I chose to study Politics because I realised during the 2016 referendum how integral politics is, no matter how much we want to deny it, to everyone's life and how little I knew not only about my rights but the effect of widespread political apathy.
One of the things I like best about Politics is that it's a current subject that requires you to be involved in active debate and understanding alternative arguments to one's view. Next year I'm planning to study Politics, Philosophy and Economics at university. This subject has enabled me to join in political discussions with anybody and given me the ability and confidence to analyse and criticise the actions of political institutions in the UK, Europe and the US.
Exam Board: Edexcel
Do you know which political party you will be voting for in the next election, and why? If so, how much do you know about the views of the OTHER political parties?
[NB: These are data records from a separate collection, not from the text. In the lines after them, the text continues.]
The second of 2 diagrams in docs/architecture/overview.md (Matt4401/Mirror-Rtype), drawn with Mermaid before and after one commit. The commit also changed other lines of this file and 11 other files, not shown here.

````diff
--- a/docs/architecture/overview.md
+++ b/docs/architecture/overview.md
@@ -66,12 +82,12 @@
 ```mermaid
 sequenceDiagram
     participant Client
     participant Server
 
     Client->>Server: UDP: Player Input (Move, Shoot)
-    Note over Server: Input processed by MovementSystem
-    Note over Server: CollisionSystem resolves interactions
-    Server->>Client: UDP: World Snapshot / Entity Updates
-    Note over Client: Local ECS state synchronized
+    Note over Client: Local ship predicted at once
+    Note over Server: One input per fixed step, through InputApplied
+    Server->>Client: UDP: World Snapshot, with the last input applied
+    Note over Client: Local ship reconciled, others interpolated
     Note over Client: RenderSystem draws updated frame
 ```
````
How much do you know about who governs Britain or how our system differs from that of the US? Would you like to know more about current affairs, in Britain and other countries? If you are interested in questions such as these, then Politics is the subject for you.
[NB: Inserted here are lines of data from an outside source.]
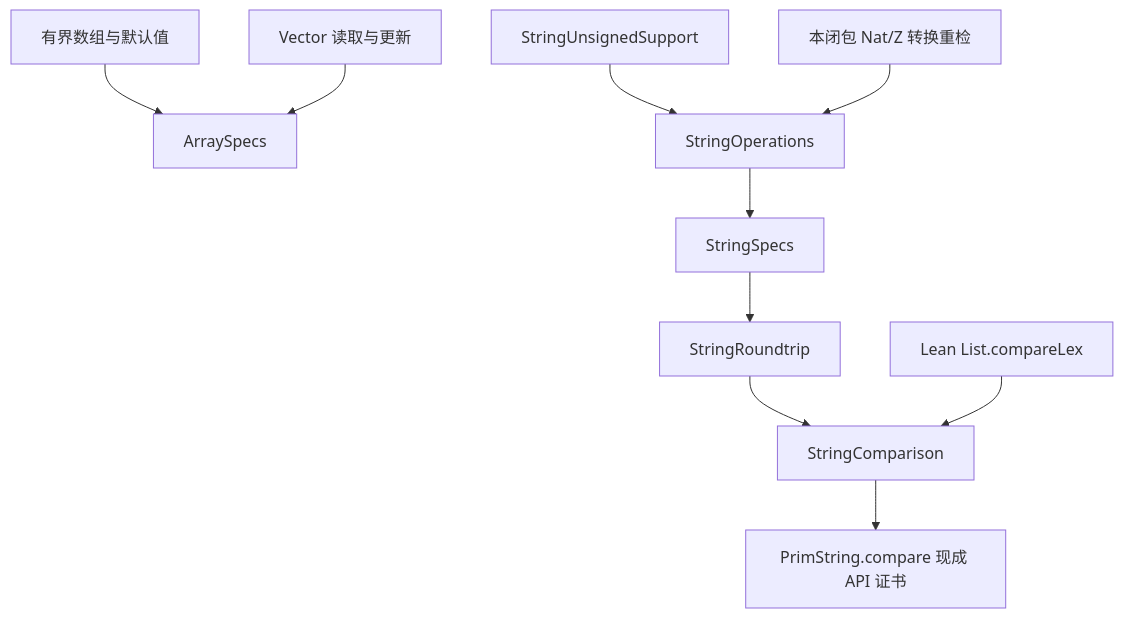
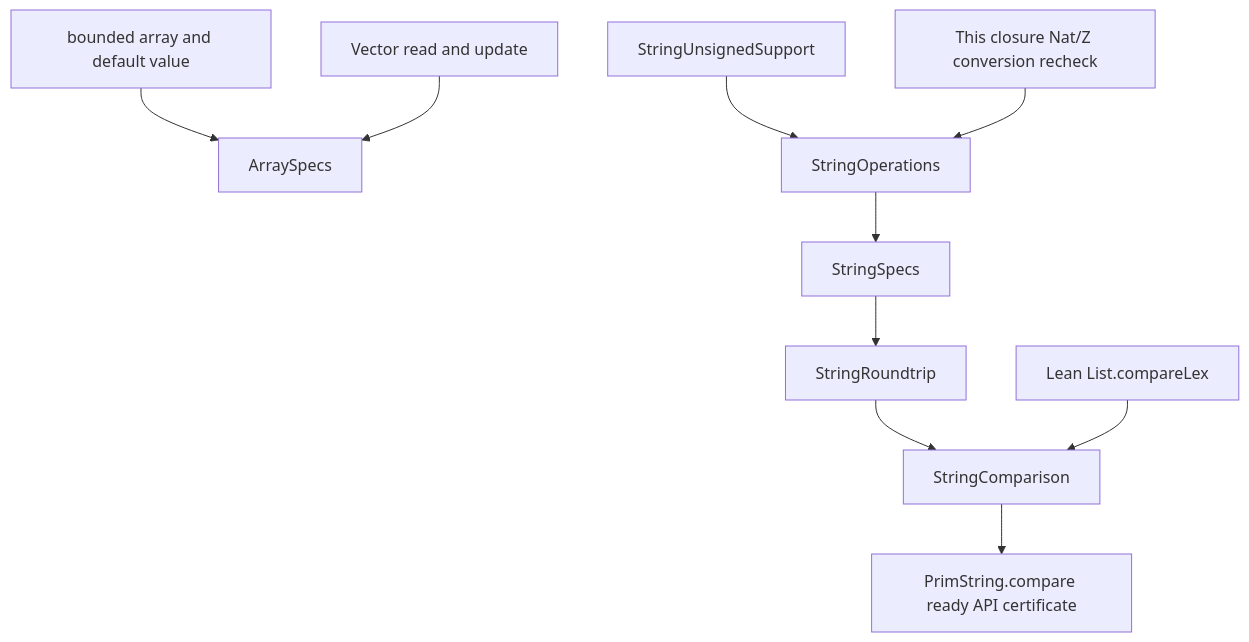
One commit to jackooo-dddd/rocq-core changed diagram 21 of 26 in experiments/incremental-correspondence-20261019/DAG.md. Above: the diagram before and after it, drawn with Mermaid. The commit also changed other lines of this file and 701 other files, not shown here.

````diff
--- a/experiments/incremental-correspondence-20261019/DAG.md
+++ b/experiments/incremental-correspondence-20261019/DAG.md
@@ -591,12 +591,12 @@
 ```mermaid
 flowchart TD
-  ArrayIso[有界数组与默认值] --> ArraySpecs
-  VectorGetSet[Vector 读取与更新] --> ArraySpecs
+  ArrayIso[bounded array and default value] --> ArraySpecs
+  VectorGetSet[Vector read and update] --> ArraySpecs
   StringUnsignedSupport --> StringOperations
-  NatZConversions[本闭包 Nat/Z 转换重检] --> StringOperations
+  NatZConversions[This closure Nat/Z conversion recheck] --> StringOperations
   StringOperations --> StringSpecs
   StringSpecs --> StringRoundtrip
   StringRoundtrip --> StringComparison
   ListCompareLex[Lean List.compareLex] --> StringComparison
-  StringComparison --> PrimitiveCompare[PrimString.compare 现成 API 证书]
+  StringComparison --> PrimitiveCompare[PrimString.compare ready API certificate]
 ```
````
Brief summary of content
Paper 1: UK Politics (33% of A Level)
The Politics of the UK involves studying democracy itself; how is this defined in the UK, how has people’s ability to get involved increased in the last century and what factors affect voting behaviour in the UK. We will also look at the different electoral systems at use in the UK, the history and ideology of the main political parties and the role and importance of pressure groups within the UK political system. Finally, there will be in-depth study of core political ideas including conservatism, socialism and liberalism.
Paper 2: UK Government (33% of A Level)
This paper looks at the way the UK is governed and how party politics has developed and affects us today. Within the Government of the UK you will study the UK constitution and the implications of its uncodified nature. We will look at how Parliament is made up, and the various roles of its personnel, including how well it carries out its overarching roles of representation, legislation and scrutiny. We will then study the role of the PM and cabinet in detail and look at the judiciary, including how the judicial system is linked to the other branches of government. Finally, this paper includes a study of nationalism as a political concept.
Paper 3: Comparative Politics: The USA (33% of A Level)
This paper offers a chance to study the US political system in depth and to compare this to the UK.
Topics here include: the US Constitution, the role of Congress, the President and the Supreme Court, US electoral processes such as the Electoral College to elect the President and how determinants of voting behaviour differ in the US to the UK. There will also be a close look at political parties, the role of pressure groups and case studies on the protection of civil rights within America.
Who should consider Politics?
Politics is a highly interesting and useful course for anyone wishing to be a well-informed citizen of the future. Politics combines well with any other subjects and is useful in a variety of careers, including law, the civil service, local government and journalism.
Politics students MUST have at least a grade 6 at GCSE English. A good memory for factual details is important, as is an ability to question ideas. Politics students also need to take part actively in discussion, which can often be lively on a Politics course!
Contact: Mrs Price, Head of Department